The web-based map is being also launched in four other major cities (Lima, Sydney, Madrid and Kampala) worldwide. It aims to uncover the areas of the city that are safe and unsafe for girls and young women, and is an outcome of a joint collaboration among Plan International, Crowd Spot and Monash University in Australia.
By logging into delhi.planfreetobe.org, young women and girls of Delhi can use the app by dropping a purple 'good' pin on areas of the city they enjoy and an orange 'bad' pin on the precise locations where they feel unsafe or uncomfortable. They can then provide a description about why they like or dislike that part of the city, including detail about any incidents they experienced there. All responses are anonymous.
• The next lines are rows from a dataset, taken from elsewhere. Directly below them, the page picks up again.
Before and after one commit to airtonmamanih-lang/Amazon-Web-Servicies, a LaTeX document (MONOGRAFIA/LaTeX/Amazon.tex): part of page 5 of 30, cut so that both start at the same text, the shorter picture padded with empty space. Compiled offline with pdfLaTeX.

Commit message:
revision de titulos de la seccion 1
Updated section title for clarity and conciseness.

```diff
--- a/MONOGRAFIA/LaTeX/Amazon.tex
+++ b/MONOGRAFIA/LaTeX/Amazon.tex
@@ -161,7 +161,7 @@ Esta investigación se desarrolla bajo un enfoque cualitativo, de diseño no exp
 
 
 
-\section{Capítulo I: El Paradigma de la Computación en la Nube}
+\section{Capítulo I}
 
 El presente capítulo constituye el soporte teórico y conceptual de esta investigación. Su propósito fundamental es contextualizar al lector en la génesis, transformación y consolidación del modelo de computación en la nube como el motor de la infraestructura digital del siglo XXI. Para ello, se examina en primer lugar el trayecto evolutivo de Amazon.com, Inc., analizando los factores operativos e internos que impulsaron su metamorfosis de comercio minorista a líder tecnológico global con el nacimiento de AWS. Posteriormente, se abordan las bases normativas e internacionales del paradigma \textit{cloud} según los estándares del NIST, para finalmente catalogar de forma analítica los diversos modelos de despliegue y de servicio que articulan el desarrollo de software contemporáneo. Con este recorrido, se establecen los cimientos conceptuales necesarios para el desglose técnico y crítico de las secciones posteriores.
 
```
The map will remain open for entries for six weeks, until May 31 2018. The data will be collected and analysed by researchers from Monash University, to provide valuable insight into what makes a city safe or dangerous for girls.
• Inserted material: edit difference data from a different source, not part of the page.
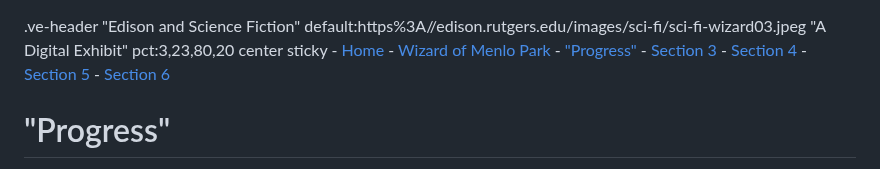
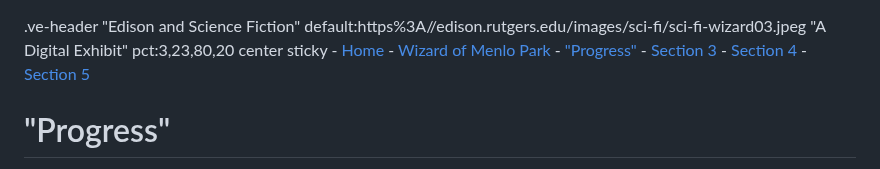
Before and after one commit to edisonpapers/edison-sci-fi, a Markdown page: 2/README.md, the part around the change. GitHub-like rendering.

Commit message:
API commit

```diff
--- a/2/README.md
+++ b/2/README.md
@@ -5,7 +5,6 @@
     - [Section 3](/3)
     - [Section 4](/4)
     - [Section 5](/5)
-    - [Section 6](/6)
 
 # "Progress"
 
```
Plan India, Executive Director, Bhagyashri Dengle said, "Free to Be map builds on the success of Plan India's Safer Cities for Girls programme that empowers girls living in cities to have their say about the issues that matter to them. The outcome of the Free to Be project will enable Plan India to strengthen its programmes, and we are optimistic that inputs from it could also go into the robust smart city programmes that are initiated and led by the government."
Adding to it, Ruchi a member of Safer Cities programme, shared, "Understanding what makes us feel safe is vital. There are stigmas attached to girls' safety and no girl willingly shares her experiences, so it is important to have such tools as it provides us an opportunity and the strength to participate and inspire other girls as well."
The global launch follows a successful pilot of the 'Free to Be' map in Melbourne in 2016, where more than 1,300 young women shared their experiences of city safety ranging from street harassment, such as cat-calling and menacing behaviour to sexual assault.
Dr. Nicole Kalms, Director of the Monash University XYX Lab in Melbourne, Australia, will lead the data analysis from the five maps. She says crowd-sourced real time mapping provides evidence that girls and women often need to negotiate sexual harassment and unwanted attention when navigating their city streets.
"This research will allow Plan fraternity to advocate on behalf of young women and girls so that their voices are heard by key decision-makers in architecture, urban planning, government and public transport," Dr. Kalms said.
(This story has not been edited by Business Standard staff and is auto-generated from a syndicated feed.)